While for the most part you are right about immigrant labour in airpports, another reason is very simple: most Canadians only speak English (and maybe French), where people from most other countries speak several languages fluently. Also, say someone of Arabic descent (and language) is applying for a job and someone who only speaks English and French is applying. There are high chances that that person who speaks Arabic also speaks French as well as Arabic. That’s an advantage few “ethnic” Canadians have. However, that immigrant may only have basic English, which is why they can’t get a “better” job.
Besides that, I agree that many Canadians have lost “honour” or any sense of it. I have noticed my own lack here in Korea and have been striving to learn how to obtain, and hereafter live with, honour.
Good thoughts. I agree with becks, though one need not look too much further than the aiports to see immigrants working “menial” jobs, jobs that us “ethnic” (well put) Canadians, both Christian and non, would find beneath us.
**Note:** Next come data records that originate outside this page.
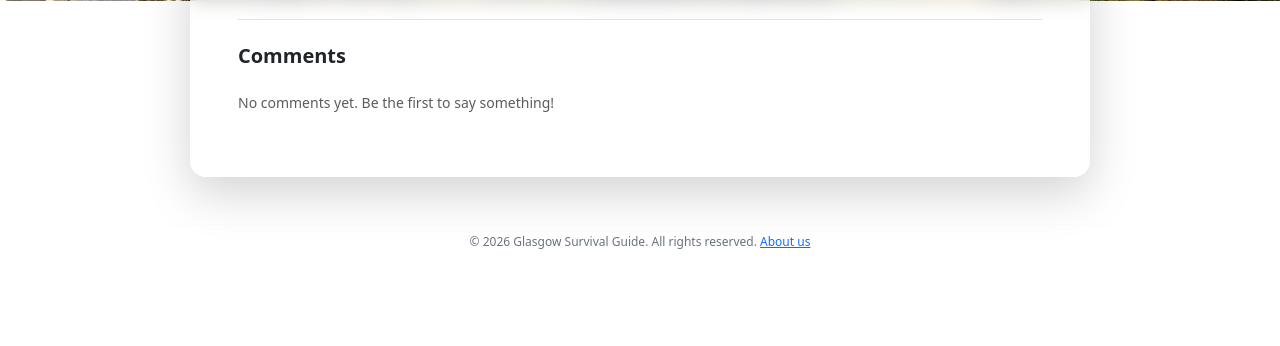
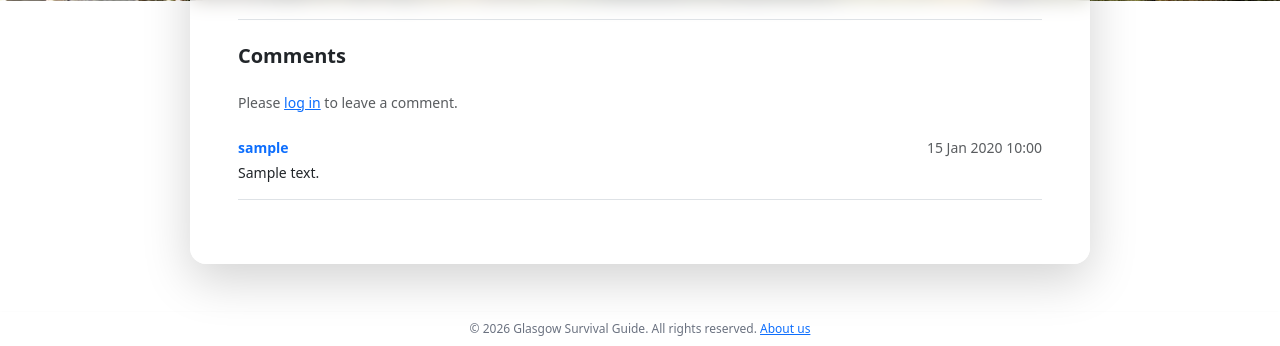
Before and after one commit to COMPSCI5012-Internet-Technology/GlasgowSurvivalGuide, a Django app: page /posts/1/ in a window 1280 px wide. Shown: the part 799-1145 px from the top of the page. Before the commit the page ends 1048 px from the top, so only its background shows below. Run offline with Django 5.2, Linux system fonts and the light colour scheme; tables that the repository leaves empty hold one stand-in row (values such as "Sample post"); grey boxes marked "Sample" are stand-in pictures.

Commit message:
fix comment function

```diff
--- a/templates/guide/post_detail.html
+++ b/templates/guide/post_detail.html
@@ -35,7 +35,32 @@
 
         <section class="mt-5 border-top pt-4">
             <h3 class="h5 fw-bold mb-4">Comments</h3>
-            <p class="text-muted small">No comments yet. Be the first to say something!</p>
+            {% if user.is_authenticated %}
+                <form method="post" action="{% url 'guide:post_detail' post.pk %}" class="mb-4">
+                    {% csrf_token %}
+                    <div class="mb-3">
+                        <textarea name="content" class="form-control" rows="3" placeholder="Write a comment..." required></textarea>
+                    </div>
+                    <button type="submit" class="btn btn-primary btn-sm px-4 fw-bold">Post Comment</button>
+                </form>
+            {% else %}
+                <p class="small text-muted mb-4">Please <a href="{% url 'guide:login' %}">log in</a> to leave a comment.</p>
+            {% endif %}
+
+            {% if post.comments.all %}
+                {% for comment in post.comments.all %}
+                    <div class="mb-3 pb-3 border-bottom">
+                        <div class="d-flex justify-content-between small mb-1">
+                            <span class="fw-bold text-primary">{{ comment.author.username }}</span>
+                            <span class="text-muted">{{ comment.created_at|date:"d M Y H:i" }}</span>
+                        </div>
+                        <p class="mb-0 small text-dark">{{ comment.content }}</p>
+                    </div>
+                {% endfor %}
+            {% else %}
+                <p class="text-muted small">No comments yet. Be the first to say something!</p>
+            {% endif %}
+
         </section>
 
     </div>
```
Also changed, not shown: templates/guide/post_list.html (+31 -18 lines).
I think part of what makes immigrants able to do their work so honorably is that they know how to be thankful. We’ve been reared in a society that doesn’t easily reward thankfulness. The spirit we’re after is discontentment, perhaps synonymous with ambition, because it’s a spirit fine-tuned to achieve the capitalist mandates: growth, the bottom line, bigger, better, maximize, etc.
becks: You’re right about those pragmatic reasons, at least in airports. I hadn’t thought of that angle, but you as a language teacher have a perspective that I don’t think about much here in English-only land. However, as Tony pointed out, that immigrants work what we consider “menial” jobs is not restricted to airports by any means.
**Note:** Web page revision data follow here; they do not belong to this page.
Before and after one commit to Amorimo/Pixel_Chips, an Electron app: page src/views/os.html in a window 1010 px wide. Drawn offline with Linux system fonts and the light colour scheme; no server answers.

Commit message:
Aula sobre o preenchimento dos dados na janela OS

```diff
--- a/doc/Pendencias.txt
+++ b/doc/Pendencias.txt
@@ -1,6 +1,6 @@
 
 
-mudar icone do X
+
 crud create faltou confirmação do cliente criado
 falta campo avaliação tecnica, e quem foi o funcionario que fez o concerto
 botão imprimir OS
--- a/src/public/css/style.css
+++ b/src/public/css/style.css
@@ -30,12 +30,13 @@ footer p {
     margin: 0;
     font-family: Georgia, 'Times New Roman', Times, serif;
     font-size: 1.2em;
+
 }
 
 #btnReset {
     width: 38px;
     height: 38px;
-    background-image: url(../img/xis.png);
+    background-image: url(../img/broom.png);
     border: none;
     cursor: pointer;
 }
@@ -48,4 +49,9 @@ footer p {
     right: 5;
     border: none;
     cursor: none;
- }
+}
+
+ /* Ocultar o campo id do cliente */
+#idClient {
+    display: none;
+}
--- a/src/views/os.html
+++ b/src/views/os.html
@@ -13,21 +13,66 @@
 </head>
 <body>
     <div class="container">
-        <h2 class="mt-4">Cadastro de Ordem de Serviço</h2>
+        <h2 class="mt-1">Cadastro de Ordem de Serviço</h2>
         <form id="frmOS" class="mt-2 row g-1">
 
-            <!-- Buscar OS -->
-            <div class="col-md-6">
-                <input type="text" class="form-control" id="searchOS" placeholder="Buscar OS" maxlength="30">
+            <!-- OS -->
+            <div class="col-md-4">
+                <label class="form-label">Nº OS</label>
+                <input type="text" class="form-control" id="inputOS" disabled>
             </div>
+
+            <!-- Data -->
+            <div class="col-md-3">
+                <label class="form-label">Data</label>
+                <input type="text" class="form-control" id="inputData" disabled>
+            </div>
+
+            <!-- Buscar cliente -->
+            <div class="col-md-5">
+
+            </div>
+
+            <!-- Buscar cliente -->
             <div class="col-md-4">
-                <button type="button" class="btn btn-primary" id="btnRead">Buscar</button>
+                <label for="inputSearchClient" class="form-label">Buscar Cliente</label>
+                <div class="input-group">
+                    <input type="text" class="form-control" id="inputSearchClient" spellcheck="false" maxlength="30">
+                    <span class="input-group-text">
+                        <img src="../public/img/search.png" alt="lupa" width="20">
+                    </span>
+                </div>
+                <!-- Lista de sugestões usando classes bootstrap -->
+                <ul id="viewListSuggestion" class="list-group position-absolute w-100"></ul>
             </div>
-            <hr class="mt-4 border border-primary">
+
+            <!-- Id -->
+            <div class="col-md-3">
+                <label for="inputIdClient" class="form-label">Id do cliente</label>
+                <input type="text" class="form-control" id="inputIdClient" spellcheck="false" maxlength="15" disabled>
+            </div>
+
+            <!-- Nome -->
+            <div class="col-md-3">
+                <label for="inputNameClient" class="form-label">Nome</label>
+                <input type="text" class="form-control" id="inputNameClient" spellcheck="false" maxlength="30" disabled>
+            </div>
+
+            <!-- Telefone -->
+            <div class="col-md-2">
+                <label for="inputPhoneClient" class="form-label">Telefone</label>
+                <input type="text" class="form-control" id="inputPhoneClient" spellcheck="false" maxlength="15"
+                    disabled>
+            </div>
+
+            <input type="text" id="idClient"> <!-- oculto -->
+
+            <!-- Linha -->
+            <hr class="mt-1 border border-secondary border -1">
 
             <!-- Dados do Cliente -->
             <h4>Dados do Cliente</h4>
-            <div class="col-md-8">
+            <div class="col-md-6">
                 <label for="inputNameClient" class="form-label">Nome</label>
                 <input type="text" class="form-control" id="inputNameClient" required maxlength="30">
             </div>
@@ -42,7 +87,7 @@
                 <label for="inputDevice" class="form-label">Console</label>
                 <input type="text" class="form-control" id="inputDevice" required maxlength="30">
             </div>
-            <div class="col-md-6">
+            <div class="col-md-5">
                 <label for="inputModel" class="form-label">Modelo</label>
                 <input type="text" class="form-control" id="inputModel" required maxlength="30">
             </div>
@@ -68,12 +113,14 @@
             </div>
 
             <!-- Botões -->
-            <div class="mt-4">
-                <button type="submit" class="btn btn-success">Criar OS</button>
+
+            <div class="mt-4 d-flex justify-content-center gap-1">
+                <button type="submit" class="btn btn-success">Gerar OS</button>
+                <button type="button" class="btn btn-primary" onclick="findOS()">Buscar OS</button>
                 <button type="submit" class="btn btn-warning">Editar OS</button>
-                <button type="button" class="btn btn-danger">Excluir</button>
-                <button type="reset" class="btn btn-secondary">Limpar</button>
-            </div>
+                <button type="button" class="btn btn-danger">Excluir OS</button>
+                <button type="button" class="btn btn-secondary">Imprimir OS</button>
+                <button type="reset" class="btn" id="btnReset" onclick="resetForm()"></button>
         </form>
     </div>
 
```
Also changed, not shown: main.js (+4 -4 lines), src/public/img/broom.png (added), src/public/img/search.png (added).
tony: Gratitude is certainly something we’re almost entirely incapable of, and something we desperately need to learn. And yet, my Western upbringing makes me readily equate gratitude with fatalism…
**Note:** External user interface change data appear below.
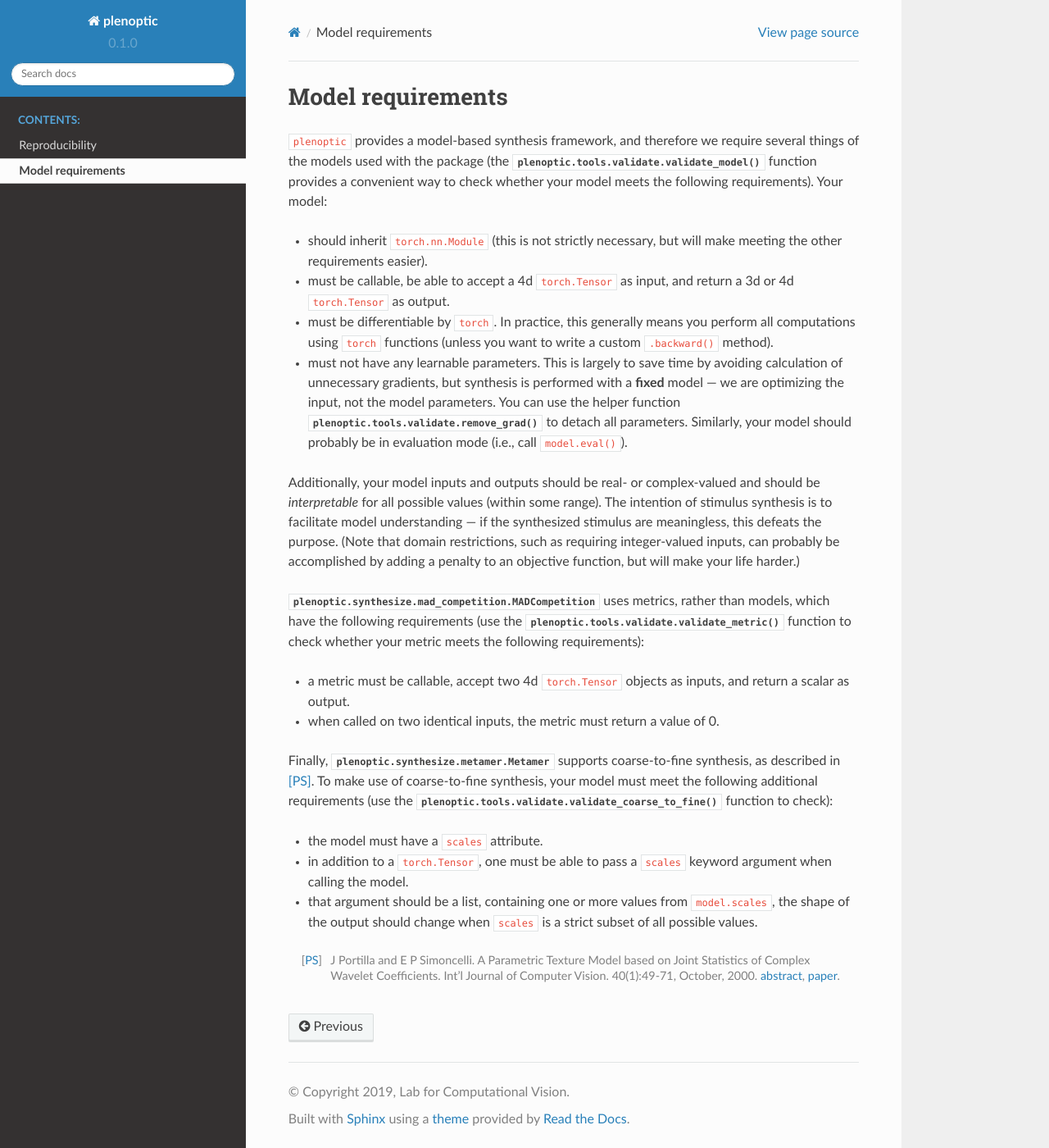
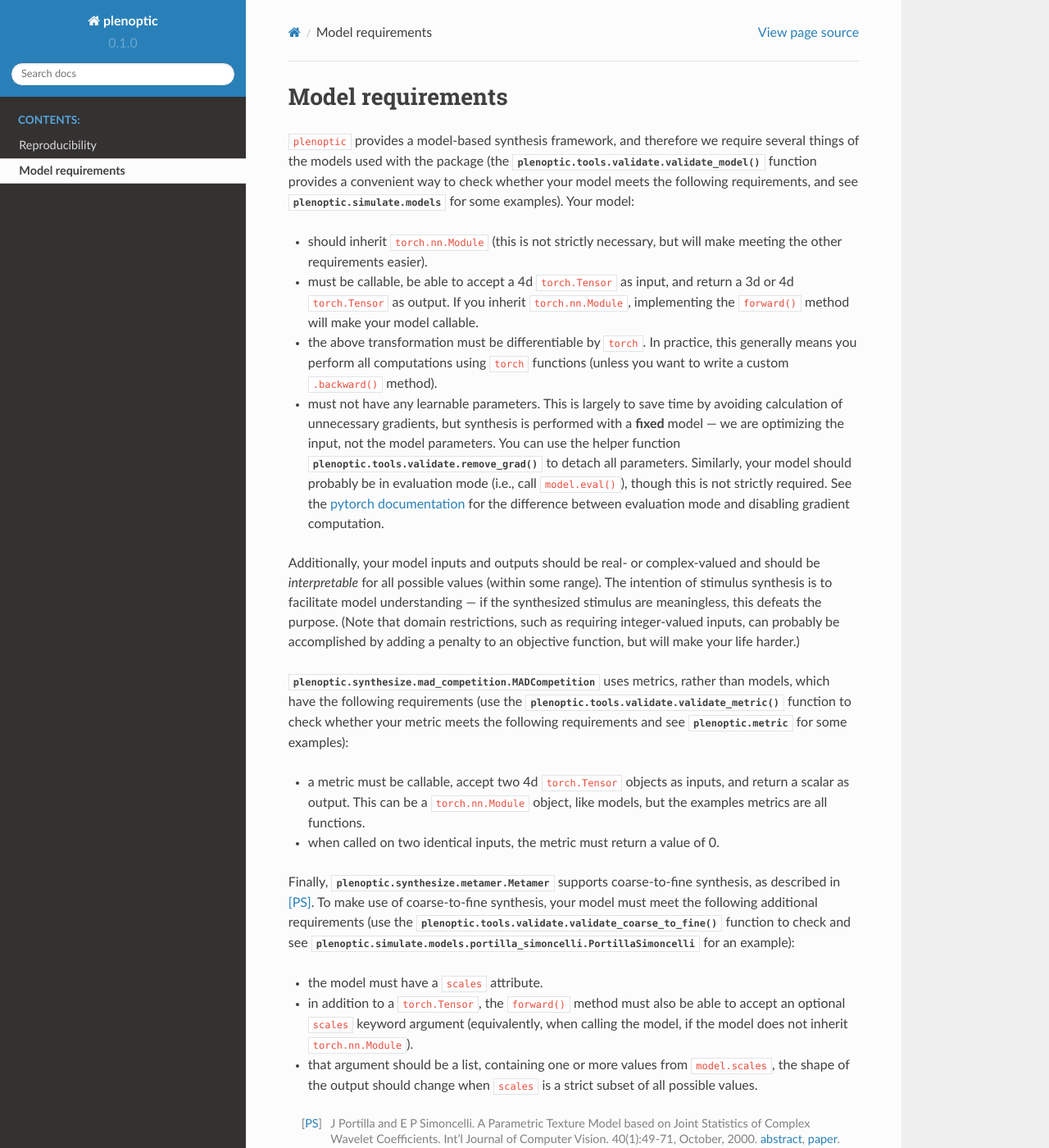
Before and after one commit to plenoptic-org/plenoptic, a Sphinx documentation site: the page built from docs/models.rst, in a window 1280 px wide and 1400 px high. Shown: the whole window at 82% size. Built offline with Sphinx 7.4.7 and the Read the Docs theme 2.0.0, drawn with Linux system fonts in a browser that asks for light colours; pages that are not in the unit, such as notebooks, are missing from menus; the version number is read from the project's files by our own code.

Commit message:
some updates to models docs page

```diff
--- a/docs/models.rst
+++ b/docs/models.rst
@@ -6,21 +6,26 @@ Model requirements
 ``plenoptic`` provides a model-based synthesis framework, and therefore we
 require several things of the models used with the package (the
 :func:`plenoptic.tools.validate.validate_model` function provides a convenient
-way to check whether your model meets the following requirements). Your model:
+way to check whether your model meets the following requirements, and see
+:class:`plenoptic.simulate.models` for some examples). Your model:
 
 * should inherit ``torch.nn.Module`` (this is not strictly necessary, but will
   make meeting the other requirements easier).
-* must be callable, be able to accept a 4d ``torch.Tensor`` as input, and return a
-  3d or 4d ``torch.Tensor`` as output.
-* must be differentiable by ``torch``. In practice, this generally means you
-  perform all computations using ``torch`` functions (unless you want to write a
-  custom ``.backward()`` method).
+* must be callable, be able to accept a 4d ``torch.Tensor`` as input, and return
+  a 3d or 4d ``torch.Tensor`` as output. If you inherit ``torch.nn.Module``,
+  implementing the ``forward()`` method will make your model callable.
+* the above transformation must be differentiable by ``torch``. In practice,
+  this generally means you perform all computations using ``torch`` functions
+  (unless you want to write a custom ``.backward()`` method).
 * must not have any learnable parameters. This is largely to save time by
   avoiding calculation of unnecessary gradients, but synthesis is performed with
   a **fixed** model --- we are optimizing the input, not the model parameters.
-  You can use the helper function :func:`plenoptic.tools.validate.remove_grad` to detach
-  all parameters. Similarly, your model should probably be in evaluation mode
-  (i.e., call ``model.eval()``).
+  You can use the helper function :func:`plenoptic.tools.validate.remove_grad`
+  to detach all parameters. Similarly, your model should probably be in
+  evaluation mode (i.e., call ``model.eval()``), though this is not strictly
+  required. See the `pytorch documentation
+  <https://pytorch.org/docs/stable/notes/autograd.html#locally-disable-grad-doc>`_
+  for the difference between evaluation mode and disabling gradient computation.
 
 Additionally, your model inputs and outputs should be real- or complex-valued
 and should be *interpretable* for all possible values (within some range). The
@@ -30,23 +35,28 @@ domain restrictions, such as requiring integer-valued inputs, can probably be
 accomplished by adding a penalty to an objective function, but will make your
 life harder.)
 
-:class:`plenoptic.synthesize.mad_competition.MADCompetition` uses metrics, rather than models,
-which have the following requirements (use the
+:class:`plenoptic.synthesize.mad_competition.MADCompetition` uses metrics,
+rather than models, which have the following requirements (use the
 :func:`plenoptic.tools.validate.validate_metric` function to check whether your
-metric meets the following requirements):
+metric meets the following requirements and see :class:`plenoptic.metric` for
+some examples):
 
 * a metric must be callable, accept two 4d ``torch.Tensor`` objects as inputs,
-  and return a scalar as output.
+  and return a scalar as output. This can be a ``torch.nn.Module`` object, like
+  models, but the examples metrics are all functions.
 * when called on two identical inputs, the metric must return a value of 0.
 
-Finally, :class:`plenoptic.synthesize.metamer.Metamer` supports coarse-to-fine synthesis,
-as described in [PS]_. To make use of coarse-to-fine synthesis, your model must
-meet the following additional requirements (use the
-:func:`plenoptic.tools.validate.validate_coarse_to_fine` function to check):
+Finally, :class:`plenoptic.synthesize.metamer.Metamer` supports coarse-to-fine
+synthesis, as described in [PS]_. To make use of coarse-to-fine synthesis, your
+model must meet the following additional requirements (use the
+:func:`plenoptic.tools.validate.validate_coarse_to_fine` function to check and
+see :class:`plenoptic.simulate.models.portilla_simoncelli.PortillaSimoncelli`
+for an example):
 
 * the model must have a ``scales`` attribute.
-* in addition to a ``torch.Tensor``, one must be able to pass a ``scales``
-  keyword argument when calling the model.
+* in addition to a ``torch.Tensor``, the ``forward()`` method must also be able
+  to accept an optional ``scales`` keyword argument (equivalently, when calling
+  the model, if the model does not inherit ``torch.nn.Module``).
 * that argument should be a list, containing one or more values from
   ``model.scales``, the shape of the output should change when ``scales`` is
   a strict subset of all possible values.
```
i, like you matt, have spent much time in airports lately and have noticed similar things but my conclusion is a bit different.
im not sure that the immigrants have each individually (nor individually influenced by their culture) to take honour in their work.
i also don’t think that immigrants are more thankful inherently.
rather i think they succeed in living an honorable and thankful existence at work because they are continously surrounded by a community which supports their reasons for being there (in canada, working lots) and which provides the joy of doing something together. i, like any other human, can last a lot longer on the chain gang with a couple friends chipping away next to me.
muslims do community better than us (christians in the west) and because of this, they can effectively resist the shame that is a temptation for anyone that works at burger king.
so i don’t think the answer is to ‘get honour’ or ‘get thankful’ but rather seek to surround ourselves with the family we’ve been given, accepting the support which exists in embryonic form in every group of Christians gathered.
peace matt, love this blog!
joel mason: good pushback and critique my brother. :) I completely agree that their sense of honor derives from a strong community ethos which helps them to overcome the pervasive individualism that cripples people in our culture.
So, I completely agree that to become an honorable person requires finding ourselves within community. This is where we find the traditions, conventions and stories that tell us who we are and who we should aspire to be. Out of this honor and thankfulness will flow, I think.
I’ve been thinking about honour a bit too, curious as to where it is in daily life. how people can honour and dishonour each other in their interactions. At MISA (Halifax’s Metro- Immigrant Settlement Association) we were talking about explaining different words as concepts… anyways, honour came up. i can’t figure a definition that really surmizes it, but it seems to be something to do with respect and dignity, but also with the person you have aspoused yourself to be, and whether that you being true or not. doing right by something or someone based on the terms of what dignifies, not what will merely serve your own ends. the binary of it seems to do with deception and deceitfulness, selfishness and prejudice.
Steph: Yeah, it’s definitely a difficult-to-define concept, but you seem to be hitting all the right notes there.